(These are all .458-cal. bullets. There’s some very good ones among them for large game and dangerous game, and at least one or two that could serve for medium game and varmints. .458″ is a very versatile caliber.)
I once knew a gun shop owner by the name of, we’ll call him “Sam”. My son, Phil, and I used to visit that shop on a fairly regular basis when we lived in Toronto since it was just around the corner from us. Since “Sam” was Italian, he had lots of Italian friends who got together for a moose hunt “Up North” on an annual basis. “Sam” used his “three hundred maguem”. He had lots of “goodies” in his shop and was an excellent salesman. Yet he knew little to nothing about ballistics except that he “knew” his “maguem” was good for moose at any range — no matter how far. So he described to us his latest adventure for moose upon his return, in which he took shots at “a moose” (sex not determined) at an unknown distance. He “assumed” he hit it but “da moose” was never found!
Let it be known that I don’t write for “Sam”, as everything in this current series would be lost on him, and for any others who think their “pet rifle” is good enough for any game animal, anywhere under all possible conditions.

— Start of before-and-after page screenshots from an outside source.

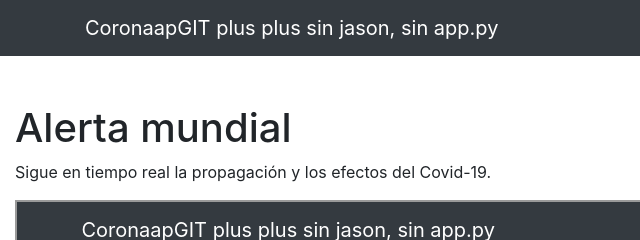
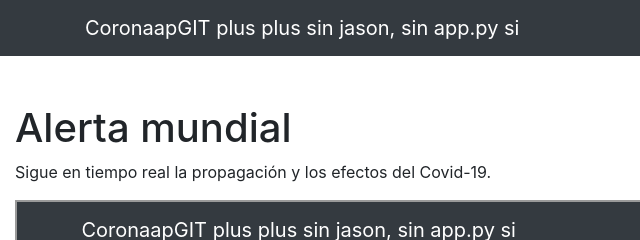
Before and after one commit to martinezbel/corona, a website: page index.html in a window 1280 px wide. Shown: the top 240 px of the page, 0-640 px from the left. Drawn offline with Linux system fonts and the light colour scheme.

```diff
--- a/index.html
+++ b/index.html
@@ -20,7 +20,7 @@
   <!-- Navigation -->
   <nav class="navbar navbar-expand-lg navbar-dark bg-dark static-top">
     <div class="container">
-      <a class="navbar-brand" href="#">CoronaapGIT plus plus sin jason, sin app.py</a>
+      <a class="navbar-brand" href="#">CoronaapGIT plus plus sin jason, sin app.py si</a>
       <button class="navbar-toggler" type="button" data-toggle="collapse" data-target="#navbarResponsive" aria-controls="navbarResponsive" aria-expanded="false" aria-label="Toggle navigation">
         <span class="navbar-toggler-icon"></span>
       </button>
```
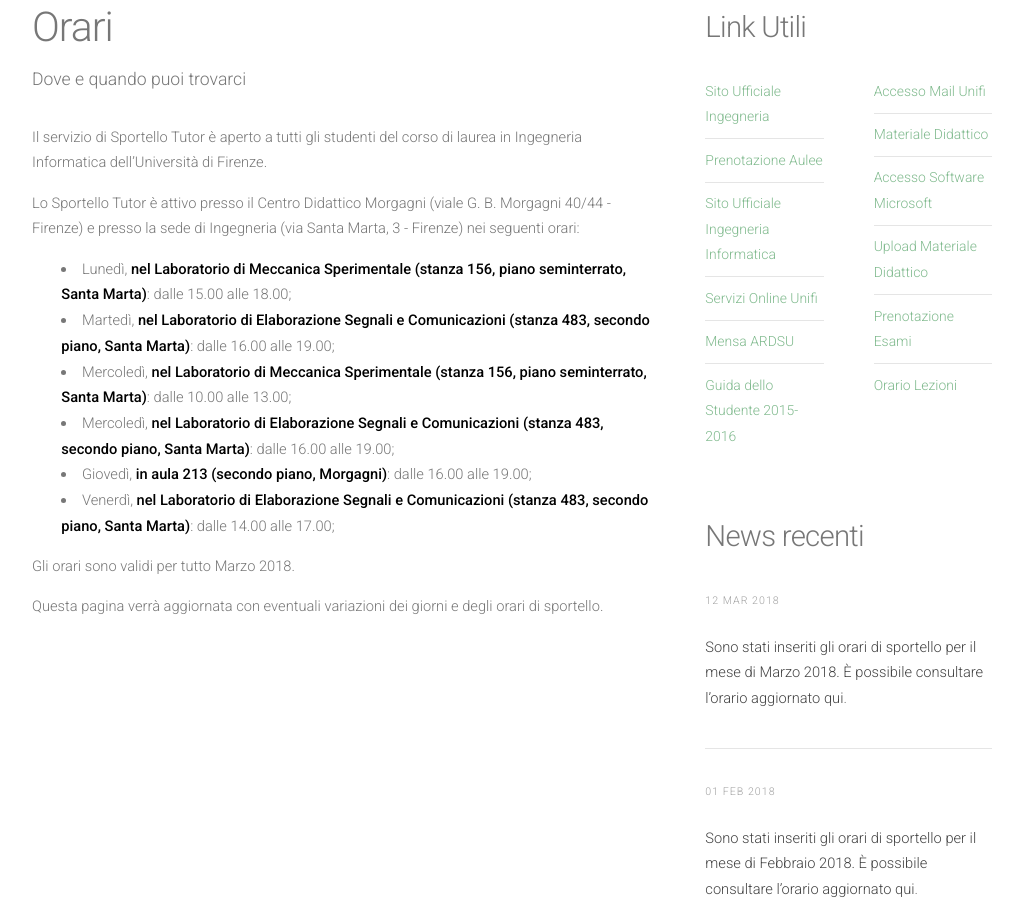
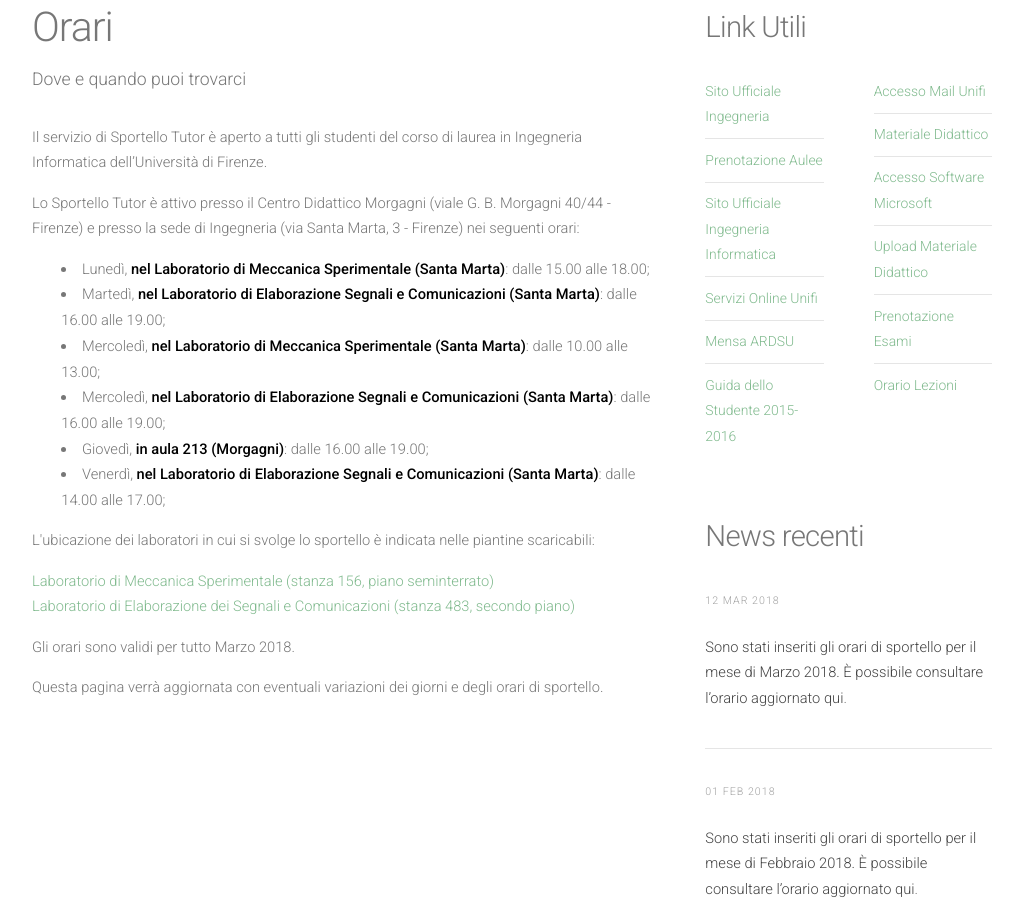
Before and after one commit to tutor-ing-inf-unifi/tutor-ing-inf-unifi.github.io, a Jekyll site: the page built from orari.html, in a window 1280 px wide and 900 px high, scrolled down 451 px. Shown: the whole window, without its empty margins (128-1151 px from the left). Built offline with Jekyll 4.4.1, drawn with Linux system fonts in a browser that asks for light colours; nearby versions of some CDN libraries.

Commit message:
Aggiunte cartine per i laboratori

```diff
--- a/orari.html
+++ b/orari.html
@@ -17,13 +17,20 @@ layout: default
 						<p>Il servizio di Sportello Tutor è aperto a tutti gli studenti del corso di laurea in Ingegneria Informatica dell’Università di Firenze.</p>
                         <p>Lo Sportello Tutor è attivo presso il Centro Didattico Morgagni (viale G. B. Morgagni 40/44 - Firenze) e presso la sede di Ingegneria (via Santa Marta, 3 - Firenze) nei seguenti orari:</p>
 						<ul style="list-style:inside disc; padding-left: 2em">
-							<li>Lunedì, <strong>nel Laboratorio di Meccanica Sperimentale (stanza 156, piano seminterrato, Santa Marta)</strong>: dalle 15.00 alle 18.00;</li>
-							<li>Martedì, <strong>nel Laboratorio di Elaborazione Segnali e Comunicazioni (stanza 483, secondo piano, Santa Marta)</strong>: dalle 16.00 alle 19.00;</li>
-							<li>Mercoledì, <strong>nel Laboratorio di Meccanica Sperimentale (stanza 156, piano seminterrato, Santa Marta)</strong>: dalle 10.00 alle 13.00;</li>
-							<li>Mercoledì, <strong>nel Laboratorio di Elaborazione Segnali e Comunicazioni (stanza 483, secondo piano, Santa Marta)</strong>: dalle 16.00 alle 19.00;</li>
-							<li>Giovedì, <strong>in aula 213 (secondo piano, Morgagni)</strong>: dalle 16.00 alle 19.00;</li>
-							<li>Venerdì, <strong>nel Laboratorio di Elaborazione Segnali e Comunicazioni (stanza 483, secondo piano, Santa Marta)</strong>: dalle 14.00 alle 17.00;</li>
+							<li>Lunedì, <strong>nel Laboratorio di Meccanica Sperimentale (Santa Marta)</strong>: dalle 15.00 alle 18.00;</li>
+							<li>Martedì, <strong>nel Laboratorio di Elaborazione Segnali e Comunicazioni (Santa Marta)</strong>: dalle 16.00 alle 19.00;</li>
+							<li>Mercoledì, <strong>nel Laboratorio di Meccanica Sperimentale (Santa Marta)</strong>: dalle 10.00 alle 13.00;</li>
+							<li>Mercoledì, <strong>nel Laboratorio di Elaborazione Segnali e Comunicazioni (Santa Marta)</strong>: dalle 16.00 alle 19.00;</li>
+							<li>Giovedì, <strong>in aula 213 (Morgagni)</strong>: dalle 16.00 alle 19.00;</li>
+							<li>Venerdì, <strong>nel Laboratorio di Elaborazione Segnali e Comunicazioni (Santa Marta)</strong>: dalle 14.00 alle 17.00;</li>
 						</ul>
+						<p>
+                        L'ubicazione dei laboratori in cui si svolge lo sportello è indicata nelle piantine scaricabili:
+                        <ul>
+                            <li><a href="assets/images/smarta_ps.pdf">Laboratorio di Meccanica Sperimentale (stanza 156, piano seminterrato)</a></li>
+                            <li><a href="assets/images/smarta_p2.pdf">Laboratorio di Elaborazione dei Segnali e Comunicazioni (stanza 483, secondo piano)</a></li>
+                        </ul>
+                        </p>
 						<p>Gli orari sono validi per tutto Marzo 2018.</p>
 						<!-- <p>Gli orari sono validi dall'8 al 23 Febbraio 2018; in questo periodo lo sportello si svolgerà in concomitanza con i <a href="gruppi.html">gruppi di studio</a>.</p>
                         <p>Oltre a questi orari potete sempre contattarci via <a href="mailto:tutor.ing.inf@gmail.com">email</a> per fissare un appuntamento.</p> -->
```
Also changed, not shown: 2 other files.
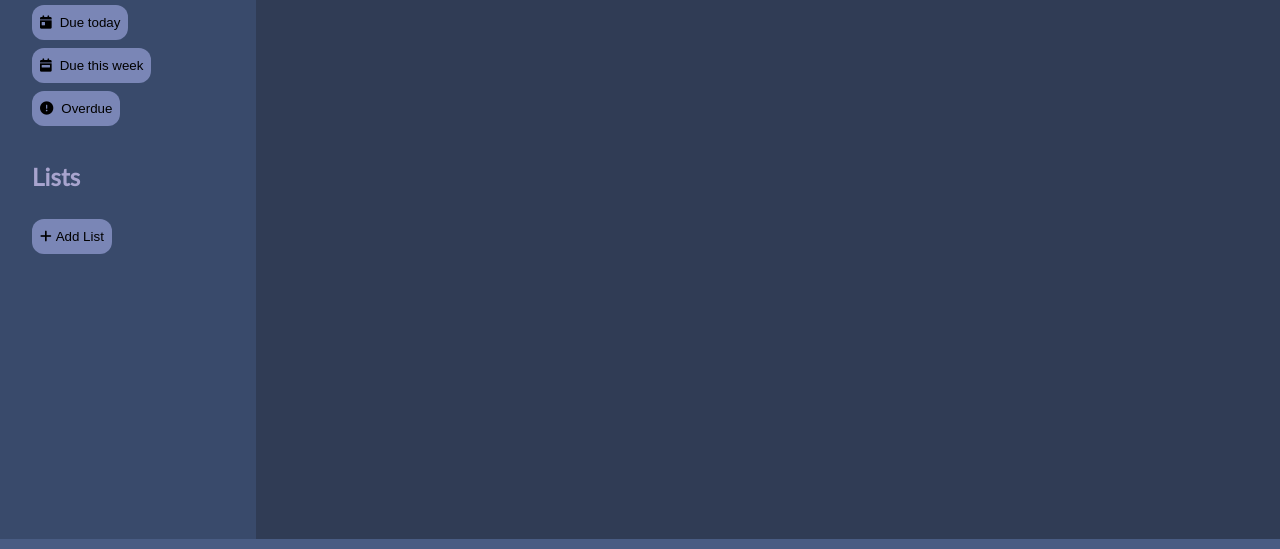
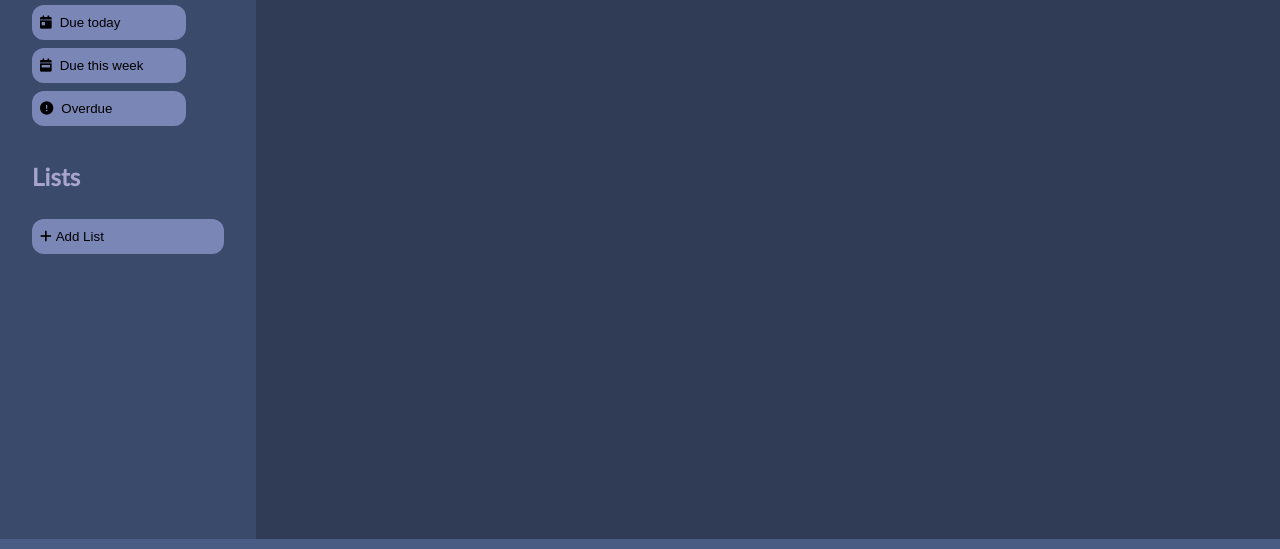
Before and after one commit to johntony366/to-do-list, a website built with webpack: page src/template.html in a window 1280 px wide. Shown: the part 211-760 px from the top of the page. Built offline with nearby package versions, Linux system fonts and the light colour scheme.

Commit message:
Adjust sidebar styling to make button size uniform

```diff
--- a/src/styles.css
+++ b/src/styles.css
@@ -71,19 +71,18 @@ body > .container {
 
 /* Sidebar */
 .sidebar {
+  background-color: var(--p5);
+}
+
+.sidebar-content {
   grid-column: 1 / 2;
   grid-row: 2 / 3;
 
   display: flex;
   justify-content: center;
   align-items: flex-start;
-    padding: 16px 16px;
+  margin: 16px 16px;
   flex-direction: column;
-
-    /* padding-top: 24px;
-    padding-left: 24px; */
-
-    background-color: var(--p5);
 }
 
 .sidebar i {
@@ -94,6 +93,7 @@ body > .container {
   display: flex;
   gap: 8px;
   flex-direction: row;
+  justify-content: start;
   flex-wrap: wrap;
   margin-top: 8px;
 }
@@ -105,7 +105,6 @@ body > .container {
   padding: 0px 8px;
 
   display: flex;
-    justify-content: center;
   align-items: center;
   gap: 8px;
 
@@ -153,7 +152,7 @@ body > .container {
 
 .add-list-popup input[type="text"]::placeholder {
   color: var(--p3);
-    font-family: 'Lato';
+  font-family: "Lato";
 }
 
 .add-list-popup.active {
@@ -193,7 +192,7 @@ body > .container {
 
 .main-header input[type="text"]::placeholder {
   color: var(--p3);
-    font-family: 'Lato';
+  font-family: "Lato";
 }
 
 /* .main .list-name {
@@ -266,8 +265,8 @@ body > .container {
 /* Media queries */
 
 @media (min-width: 480px) {
-    .sidebar {
-        padding-left: 32px;
+  .sidebar-content {
+    margin-left: 32px;
   }
 }
 @media (min-width: 980px) {
@@ -284,8 +283,19 @@ body > .container {
   .sidebar {
     grid-column: 1 / 2;
     grid-row: 2 / 3;
+  }
+
+  .filters li {
+    width: 80%;
+  }
+
+  .sidebar button {
+    width: 100%;
+  }
+
+  .sidebar-content {
     justify-content: start;
-        padding: 32px;
+    margin: 32px;
   }
 
   .main {
@@ -313,4 +323,9 @@ body > .container {
   .sidebar .add-list-btn {
     margin-top: 16px;
   }
+
+  .lists,
+  .filters {
+    width: 100%;
   }
+}
--- a/src/template.html
+++ b/src/template.html
@@ -24,6 +24,7 @@
 
       <!-- Sidebar -->
       <aside class="sidebar">
+        <div class="sidebar-content">
           <div class="filters">
             <h2>Filters</h2>
             <ul>
@@ -51,7 +52,6 @@
               </button></li>
             </ul>
           </div>
-
           <div class="lists">
             <h2>Lists</h2>
             <ul></ul>
@@ -68,6 +68,7 @@
                 />
                 <input type="submit" hidden />
               </form>
+            </div>
           </div>
         </div>
       </aside>
```
Lines whose indentation alone changed are shown as unchanged.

To this point, we’ve looked at four of the five classes of game and suitable rifle cartridges. The final class is SMALL GAME and VARMINTS. Some would separate these into two groups. However a rifle suitable for varmints like coyote would be more than adequate for small game like rabbit. Eastern coyote and “brush wolf” in particular can reach a maximum of around sixty pounds. What would I recommend? And perhaps more importantly, what would I use? The answer might surprise you — then again, perhaps not!
’til the next…